WORK ITEM — Every line containing the word "names" is to be copied from the data below.

[Source records]
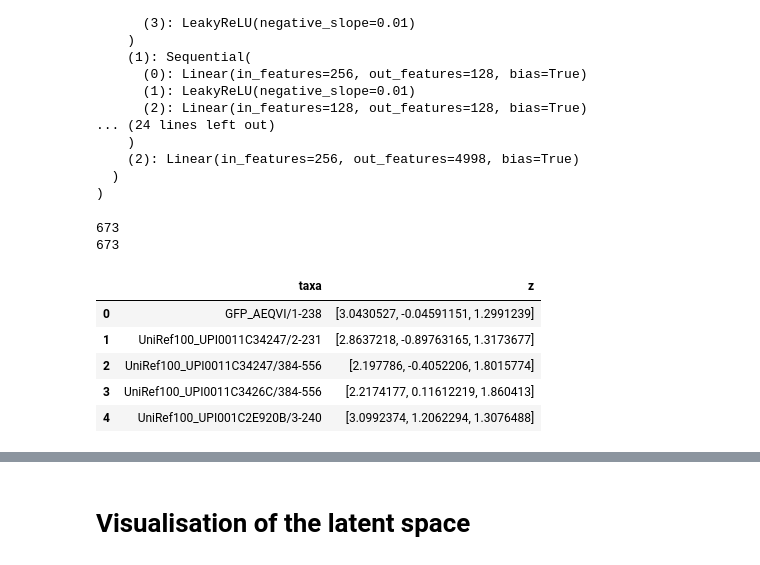
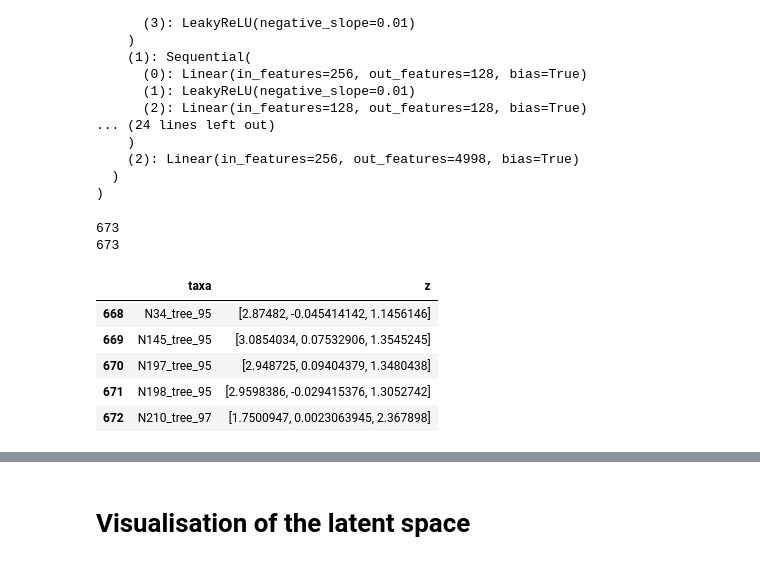
Before and after one commit to SebPorras/MAP_VAE, a Jupyter notebook: notebooks/correlations.ipynb, the cells around one changed output, grey strips where cells are left out. Drawn from its saved outputs; the diff is of its cells as text; code cells hidden in the pictures.

```diff
--- a/notebooks/correlations.ipynb
+++ b/notebooks/correlations.ipynb
@@ -59,8 +59,11 @@ SEQ_ZERO = 0
 seq_len = train_dataset[BATCH_ZERO][SEQ_ZERO].shape[SEQ_LEN]
 input_dims = seq_len * 21
 
+
+good_weights = "../data/gfp/model_weights/ancestors_extants_no_duplicates_gfp_model_state.pt"
+bad_weights = "../data/gfp/model_weights/bad_loss/gfp_ancestors_extants_no_duplicates_model_state.pt"
 model = SeqVAETest(input_dims, 3, hidden_dims=config["hidden_dims"], config=config)
-model.load_state_dict(torch.load("../data/gfp/model_weights/ancestors_extants_no_duplicates_gfp_model_state.pt"))
+model.load_state_dict(torch.load(good_weights))
 model.eval()
 # %% [output]
 SeqVAETest(
@@ -90,46 +93,46 @@ names = []
 z_vals = []
 
 count = 0
-sample_size = 100
+num_samples = 50
 # SAMPLE Z VALUES FROM THE MODEL FOR EACH EXTANT
 for encoding, weights, name in train_loader:
     #print(encoding.shape)
 
     encoding = torch.flatten(encoding, start_dim=1)
     #print(encoding.shape)
-    num_samples = 3
+
     encoding = encoding.expand(num_samples, encoding.shape[0], encoding.shape[1])
     #print(encoding.shape)
     #print(encoding.shape)
     z_mu, z_logvar = model.encode(encoding.float())
     z_samples = model.reparameterise(z_mu, z_logvar)
     #print(z_samples.shape)
     #print(z_samples[:, 0, :])
     mean_z = torch.mean(z_samples, dim=0)
     #print(mean_z.shape)
     #print(mean_z[0, :])
     #print(list(name))
     #print(mean_z)
 
     names.extend(name)
     z_vals.extend(mean_z.detach().numpy())
 
 
 
 
 print(len(names))
 print(len(z_vals))
 id_to_z = pd.DataFrame({"taxa": names, "z": z_vals})
-id_to_z.head()
+id_to_z.tail()
 # %% [output]
 673
 673
 |  | taxa | z |
-| 0 | GFP_AEQVI/1-238 | [3.0430527, -0.04591151, 1.2991239] |
-| 1 | UniRef100_UPI0011C34247/2-231 | [2.8637218, -0.89763165, 1.3173677] |
-| 2 | UniRef100_UPI0011C34247/384-556 | [2.197786, -0.4052206, 1.8015774] |
-| 3 | UniRef100_UPI0011C3426C/384-556 | [2.2174177, 0.11612219, 1.860413] |
-| 4 | UniRef100_UPI001C2E920B/3-240 | [3.0992374, 1.2062294, 1.3076488] |
+| 668 | N34_tree_95 | [2.87482, -0.045414142, 1.1456146] |
+| 669 | N145_tree_95 | [3.0854034, 0.07532906, 1.3545245] |
+| 670 | N197_tree_95 | [2.948725, 0.09404379, 1.3480438] |
+| 671 | N198_tree_95 | [2.9598386, -0.029415376, 1.3052742] |
+| 672 | N210_tree_97 | [1.7500947, 0.0023063945, 2.367898] |
 # %%
 
 import torch.nn.functional as F
```
Also changed, not shown: parts of 7 cells of this notebook, 6 other files.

SOLUTION TO THIS PROBLEM —
@@ -90,46 +93,46 @@ names = []
     names.extend(name)
 print(len(names))
 id_to_z = pd.DataFrame({"taxa": names, "z": z_vals})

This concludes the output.